So Sunday afternoon I drove to Johnson County Park and proceeded to walk the next 3 hours checking pine trees for owl roosting areas. It is a mixture of slow going through brush and then faster pace walking to the next area. I didn’t find any roosting sites but did find a few spots that looked like they might have been used by birds on a couple of occasions. And as usual on these winter jaunts, I didn’t see another soul in the entire 3 hours.
Bird wise it was slow except for an obliging Red-shouldered Hawk.
There was also a Northern Harrier being harassed by crows and a Red-tailed flew over. Otherwise a flock of White-crowned and White-throated sparrows along with some Northern Cardinals and a Northern Mockingbird were all I came across.
And as the walk was concluding a gun went off in the distance. This started a Barred Owl calling in the woods ahead of me. It kept calling for the last 10 minutes of the walk. A good way to end the day.
After living here for a year I finally went a month without adding a new county bird. The way the weather was in January I’m really not surprised. The only reason I know this fact is that I added a couple of county birds today and was looking back on the last few I had for Johnson County. Added one in each of October, November, and December of last year. But none in January.
So the Greater White-fronted Geese and Common Merganser I saw today at the Walmart/Lowes Pond starts the month off right. And both are uncommon birds in the area. No records of either on eBird for Johnson County and only one record of each from the CBC.
I had walked the Greenway Trail in the morning – Golden-crowned Kinglet being the highlight – and with the temperatures in the 40’s decided I would try biking out to Lowes/Walmart pond.
Let me say I’m not in biking shape. My legs started hurting about half-way there, or after about 10 minutes. And my lungs hurt. But I made it in 20 minutes as opposed to over an hour walking. A quick scan after cooling off so my glasses wouldn’t keep fogging, showed the pond really didn’t hold anything new from last week except a couple of female Common Goldeneyes. And I thought I saw a female Merganser diving a few times. But they all flew after about a minute so no picture today. But along with three male Common Goldeneye they made a couple of loops before heading out so I got to hear their distinctive wing beats. Something I missed from the constant groups flying up and down the Illinois River when I lived there.
I hung around for awhile and watched the groups of Canada Geese come and go, basically looking for smaller birds hanging out with them. Just when I was about to leave a group of 10 or so headed in with 2 birds distinctively smaller. First thought was Mallards, then Cackling Geese, and as they got closer I could tell from their call they were Greater White-fronted Geese. They never really got close, looped a couple of times, and then headed back to the east. So all I got was some distant flight shots.

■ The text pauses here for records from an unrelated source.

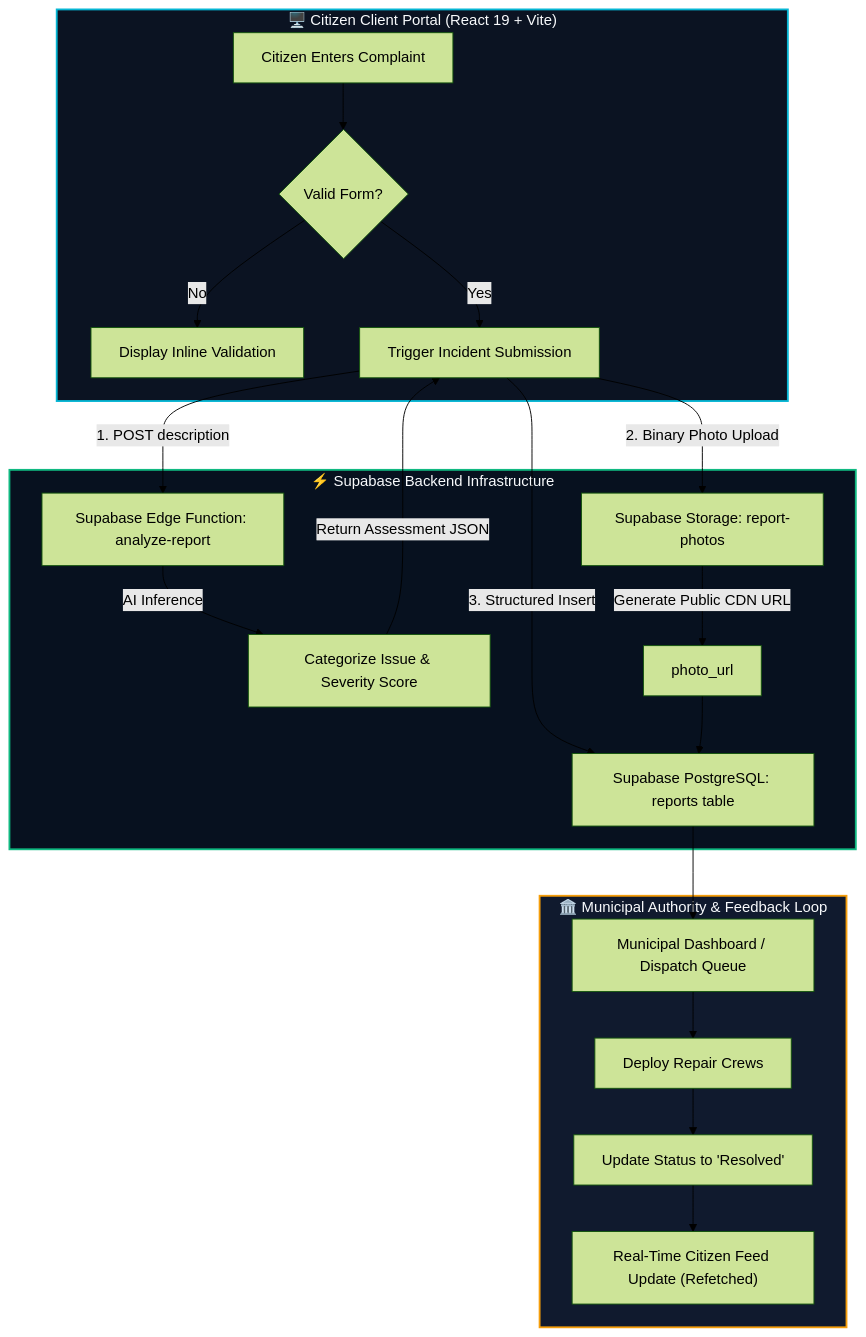
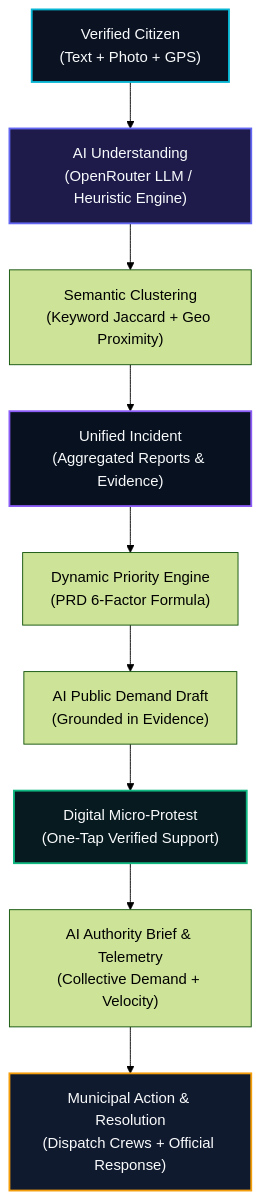
The first of 2 diagrams in README.md (dyutimaymondal/CivicShield), drawn with Mermaid (forest theme) before and after one commit. The commit also changed other lines of this file and 26 other files, not shown here.

First line of the commit message:
feat: implement Digital Micro-Protest, Dynamic Priority, Leaflet Map, and OpenRouter AI engine

````diff
--- a/README.md
+++ b/README.md
@@ -47,31 +118,17 @@
 ```mermaid
 flowchart TD
-    subgraph Client["🖥️ Citizen Client Portal (React 19 + Vite)"]
-        A[Citizen Enters Complaint] --> B{Valid Form?}
-        B -- No --> C[Display Inline Validation]
-        B -- Yes --> D[Trigger Incident Submission]
-    end
+    A["Verified Citizen\n(Text + Photo + GPS)"] --> B["AI Understanding\n(OpenRouter LLM / Heuristic Engine)"]
+    B --> C["Semantic Clustering\n(Keyword Jaccard + Geo Proximity)"]
+    C --> D["Unified Incident\n(Aggregated Reports & Evidence)"]
+    D --> E["Dynamic Priority Engine\n(PRD 6-Factor Formula)"]
+    E --> F["AI Public Demand Draft\n(Grounded in Evidence)"]
+    F --> G["Digital Micro-Protest\n(One-Tap Verified Support)"]
+    G --> H["AI Authority Brief & Telemetry\n(Collective Demand + Velocity)"]
+    H --> I["Municipal Action & Resolution\n(Dispatch Crews + Official Response)"]
 
-    subgraph Supabase["⚡ Supabase Backend Infrastructure"]
-        D -->|1. POST description| E["Supabase Edge Function: analyze-report"]
-        E -->|AI Inference| F[Categorize Issue & Severity Score]
-        F -->|Return Assessment JSON| D
-
-        D -->|2. Binary Photo Upload| G["Supabase Storage: report-photos"]
-        G -->|Generate Public CDN URL| H[photo_url]
-
-        D -->|3. Structured Insert| I["Supabase PostgreSQL: reports table"]
-        H --> I
-    end
-
-    subgraph Authority["🏛️ Municipal Authority & Feedback Loop"]
-        I --> J["Municipal Dashboard / Dispatch Queue"]
-        J --> K[Deploy Repair Crews]
-        K --> L[Update Status to 'Resolved']
-        L --> M["Real-Time Citizen Feed Update (Refetched)"]
-    end
-
-    style Client fill:#0b1322,stroke:#06b6d4,stroke-width:2px,color:#f8fafc
-    style Supabase fill:#07111f,stroke:#10b981,stroke-width:2px,color:#f8fafc
-    style Authority fill:#101a2e,stroke:#f59e0b,stroke-width:2px,color:#f8fafc
+    style A fill:#0b1322,stroke:#06b6d4,stroke-width:2px,color:#f8fafc
+    style B fill:#1e1b4b,stroke:#6366f1,stroke-width:2px,color:#f8fafc
+    style D fill:#07111f,stroke:#8b5cf6,stroke-width:2px,color:#f8fafc
+    style G fill:#071a1f,stroke:#10b981,stroke-width:2px,color:#f8fafc
+    style I fill:#101a2e,stroke:#f59e0b,stroke-width:2px,color:#f8fafc
 ```
````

But they show the narrower, pointed wings as compared to Canada Geese. And when I copy and lighten the picture of one of the geese, you can see the orange bill and legs, and the barring on belly.
I was out and about at dusk so I stopped back by the pond. Wave after wave of geese kept flying in. Among them were the two Greater White-fronted Geese and leucistic Canada Goose. Also confirmed the female Common Merganser. But it was dark and fog/mist was rolling off the ice still on most of the pond. It will be interesting to see how much ice remains tomorrow.
When I was biking home it started a cold rain. And during the worse part I look up and see the local Red-tailed Hawk, the one that wouldn’t appear last week, watching from the top of the telephone pole. Figures.